_WHAT IS NEEDED_. What is needed is the number of lines below that contain the word "sassImg", with no other output.

[User interface change data]

* * * * *

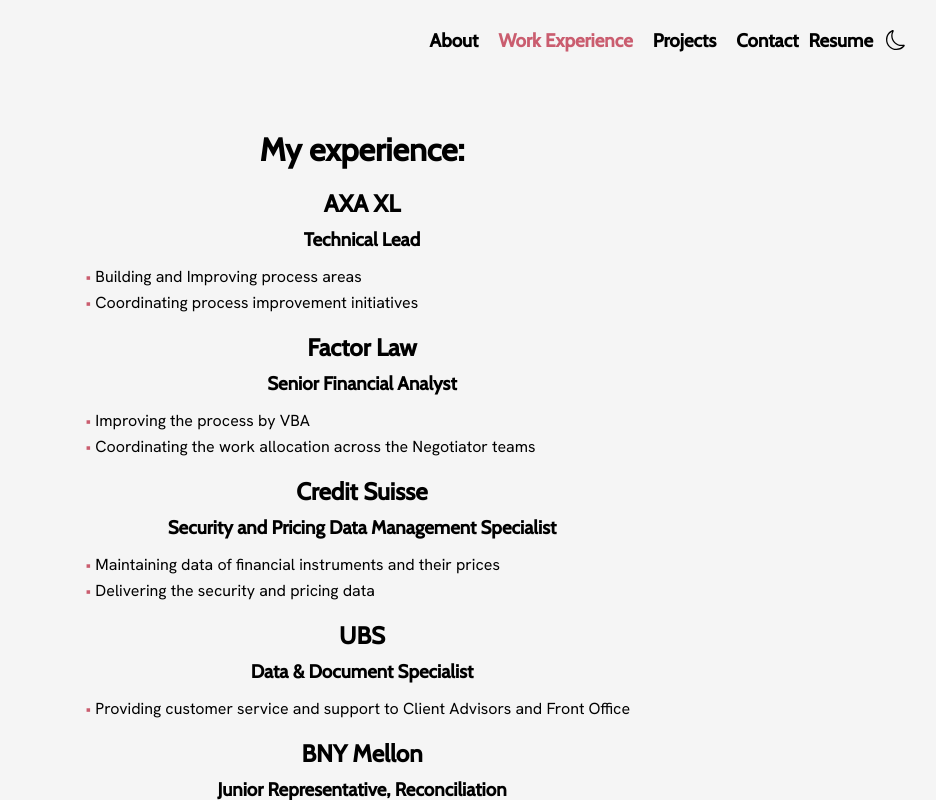
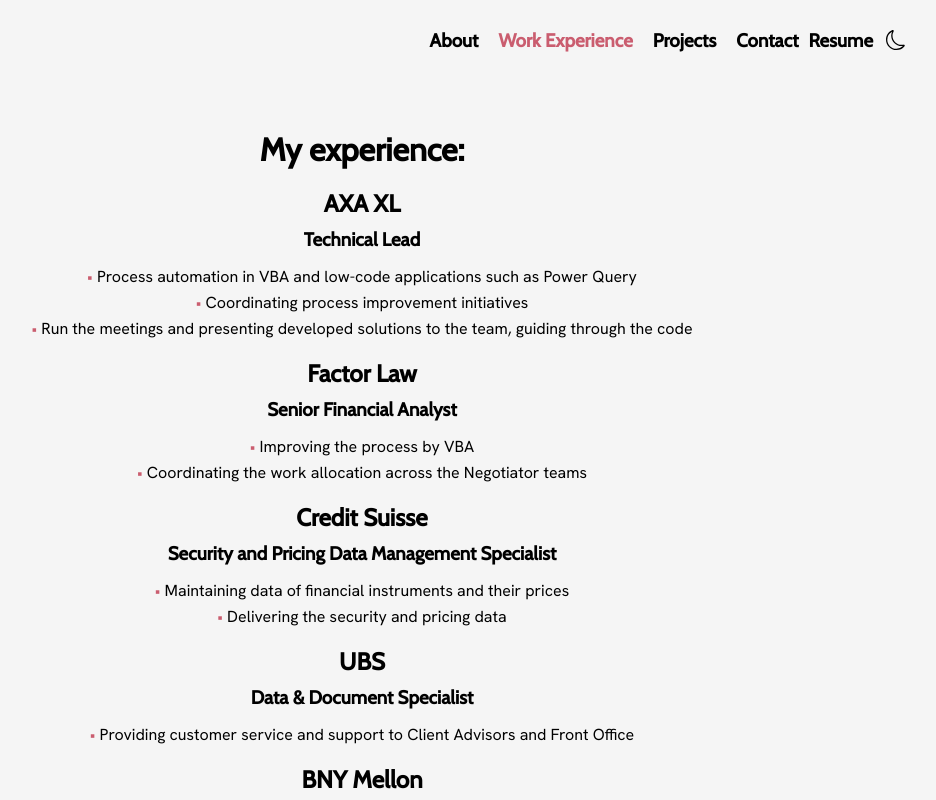
Before and after one commit to Marcinwrzs/Portfolio, a React (Create React App) app: page /#/experience in a window 1280 px wide. Shown: the whole page, without its empty margins (278-1214 px from the left). Built offline with nearby package versions, Linux system fonts and the light colour scheme.

Commit message:
updated cv

```diff
--- a/src/pages/components/About/About.tsx
+++ b/src/pages/components/About/About.tsx
@@ -1,66 +1,82 @@
-import {GlobalContext} from 'context/Globalstate';
-import {useContext} from 'react';
-import {Motion} from 'pages/Motion';
-import { StyledAbout, TextWrapper, PhotoWrapper } from './About.styled';
-import portfolioPhoto from 'img/profile/portfolio photo.png';
-import portfolioPhotoNight from 'img/profile/portfolio photo night.png';
-import sassImg from 'img/technologies/sass.png'
-import typescriptImg from 'img/technologies/typescript.png'
-import webpackImg from 'img/technologies/webpack.png'
-import reactImg from 'img/technologies/react.png'
-import CssImg from 'img/technologies/css.png'
-import HtmlImg from 'img/technologies/html.png'
-import javascriptImg from 'img/technologies/javascript.png'
-import githubImg from 'img/technologies/github.png'
-import githubDarkImg from 'img/technologies/github dark mode.png'
+import { GlobalContext } from "context/Globalstate";
+import { useContext } from "react";
+import { Motion } from "pages/Motion";
+import { StyledAbout, TextWrapper, PhotoWrapper } from "./About.styled";
+import portfolioPhoto from "img/profile/portfolio photo.png";
+import portfolioPhotoNight from "img/profile/portfolio photo night.png";
+import sassImg from "img/technologies/sass.png";
+import typescriptImg from "img/technologies/typescript.png";
+import webpackImg from "img/technologies/webpack.png";
+import reactImg from "img/technologies/react.png";
+import CssImg from "img/technologies/css.png";
+import HtmlImg from "img/technologies/html.png";
+import javascriptImg from "img/technologies/javascript.png";
+import githubImg from "img/technologies/github.png";
+import githubDarkImg from "img/technologies/github dark mode.png";
 
 interface TechnologyTypes {
   id: number;
   technology: string;
   icon: string;
-};
+}
 
 const About: React.FC = () => {
-
   const { darkMode } = useContext(GlobalContext);
 
   const technologies: TechnologyTypes[] = [
-    {id: 1, technology: 'React', icon: reactImg},
-    {id: 2, technology: 'Typescript', icon: typescriptImg},
-    {id: 3, technology: 'Javascript', icon: javascriptImg},
-    {id: 4, technology: 'Github', icon: darkMode ? githubDarkImg : githubImg },
-    {id: 5, technology: 'HTML', icon: HtmlImg},
-    {id: 6, technology: 'CSS', icon: CssImg},
-    {id: 7, technology: 'Sass', icon: sassImg},
-    {id: 8, technology: 'Webpack', icon: webpackImg},
-
+    { id: 1, technology: "React", icon: reactImg },
+    { id: 2, technology: "Typescript", icon: typescriptImg },
+    { id: 3, technology: "Javascript", icon: javascriptImg },
+    { id: 4, technology: "Github", icon: darkMode ? githubDarkImg : githubImg },
+    { id: 5, technology: "HTML", icon: HtmlImg },
+    { id: 6, technology: "CSS", icon: CssImg },
+    { id: 7, technology: "Sass", icon: sassImg },
+    { id: 8, technology: "Webpack", icon: webpackImg },
   ];
 
   return (
     <Motion>
       <StyledAbout>
         <PhotoWrapper>
-          <img src={darkMode ? portfolioPhotoNight : portfolioPhoto} alt='portfolio pic' />
+          <img
+            src={darkMode ? portfolioPhotoNight : portfolioPhoto}
+            alt="portfolio pic"
+          />
         </PhotoWrapper>
         <TextWrapper>
-          <div className='description'>
+          <div className="description">
             <p>Hello, my name is:</p>
             <h1>Marcin Wrzoś</h1>
-            <p>Currently, I work as a Technical Lead at Axa XL. On a daily basis I am responsible for process automation. I have experience in working on non-commercial projects with senior developers. I am a person who is characterized by a 'can-do' attitude and I am always trying to overcome the issue on my own. I am able to write responsive pages in React and Typescript in line with the newest standards, custom hooks and REST API.
+            <p>
+              Currently, I work as a Technical Lead at Axa XL. In my current
+              job, I am responsible for automating the process in VBA and other
+              low-code applications such as Power Bi and Power Query. My next
+              task is to run the meetings and present my solutions to the team
+              and guide through the code or operational steps. I am a person who
+              is characterized by a 'can-do' attitude and I am always trying to
+              overcome the issue on my own. I build modern front-end
+              applications in the react and typescript ecosystem, integrating
+              with external REST API services.
             </p>
           </div>
 
-          <div className='technologies'>
+          <div className="technologies">
             <h1>Technologies</h1>
             <p>Here are some technologies I have been working with:</p>
             <ul>
               {technologies.map((item) => {
-                const {id, technology, icon} = item;
+                const { id, technology, icon } = item;
                 return (
                   <li key={id}>
-                    <img src={icon} width='100px' height='90px' alt={technology} />
+                    <img
+                      src={icon}
+                      width="100px"
+                      height="90px"
+                      alt={technology}
+                    />
+                    <p>{technology}</p>
                   </li>
-                )
+                );
               })}
             </ul>
           </div>
--- a/src/pages/components/Experience/Experience.styled.tsx
+++ b/src/pages/components/Experience/Experience.styled.tsx
@@ -1,4 +1,4 @@
-import styled from 'styled-components';
+import styled from "styled-components";
 
 export const StyledExperience = styled.div`
   display: flex;
@@ -13,12 +13,11 @@
   align-items: center;
   padding-top: 20px;
 
-
-    h3 {
-      @media (max-width: 570px) {
-        font-size: 14px;
-      }
+  h3 {
+    @media (max-width: 570px) {
+      font-size: 14px;
     }
+  }
 
   h2 {
     padding-bottom: 10px;
@@ -26,10 +25,9 @@
 
   ul {
     width: 80%;
-    padding-left: 10%;
     list-style: none;
     padding-top: 10px;
-    text-align: left;
+    text-align: center;
 
     @media (max-width: 900px) {
       width: 80%;
--- a/src/pages/components/Experience/Experience.tsx
+++ b/src/pages/components/Experience/Experience.tsx
@@ -1,6 +1,6 @@
-import {Motion} from 'pages/Motion';
-import 'index.css'
-import { StyledExperience, StyledPosition } from './Experience.styled'
+import { Motion } from "pages/Motion";
+import "index.css";
+import { StyledExperience, StyledPosition } from "./Experience.styled";
 
 interface Task {
   id: number;
@@ -10,39 +10,51 @@
 }
 
 const Experience: React.FC = () => {
-
   const experience: Task[] = [
     {
       id: 1,
-      company: 'AXA XL',
-      role: 'Technical Lead',
-      tasks: ['Building  and Improving process areas',
-      'Coordinating process improvement initiatives',]
+      company: "AXA XL",
+      role: "Technical Lead",
+      tasks: [
+        "Process automation in VBA and low-code applications such as Power Query",
+        "Coordinating process improvement initiatives",
+        "Run the meetings and presenting developed solutions to the team, guiding through the code",
+      ],
     },
     {
       id: 2,
-      company: 'Factor Law',
-      role: 'Senior Financial Analyst',
-      tasks: ['Improving the process by VBA', 'Coordinating the work allocation across the Negotiator teams ']
+      company: "Factor Law",
+      role: "Senior Financial Analyst",
+      tasks: [
+        "Improving the process by VBA",
+        "Coordinating the work allocation across the Negotiator teams ",
+      ],
     },
     {
       id: 3,
-      company: 'Credit Suisse',
-      role: 'Security and Pricing Data Management Specialist',
-      tasks: ['Maintaining data of financial instruments and their prices', 'Delivering the security and pricing data']
+      company: "Credit Suisse",
+      role: "Security and Pricing Data Management Specialist",
+      tasks: [
+        "Maintaining data of financial instruments and their prices",
+        "Delivering the security and pricing data",
+      ],
     },
     {
       id: 4,
-      company: 'UBS',
-      role: 'Data & Document Specialist',
-      tasks: ['Providing customer service and support to Client Advisors and Front Office ']
+      company: "UBS",
+      role: "Data & Document Specialist",
+      tasks: [
+        "Providing customer service and support to Client Advisors and Front Office ",
+      ],
     },
     {
       id: 5,
-      company: 'BNY Mellon',
-      role: 'Junior Representative, Reconciliation',
-      tasks: ['Data investigation using information from different vendors',
-      'Reconciliation against broker/custodian statements']
+      company: "BNY Mellon",
+      role: "Junior Representative, Reconciliation",
+      tasks: [
+        "Data investigation using information from different vendors",
+        "Reconciliation against broker/custodian statements",
+      ],
     },
   ];
 
```
Also changed, not shown: 1 other file (tests, documents, lock files or other folders).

* * * * *

_TASK SOLUTION_. 4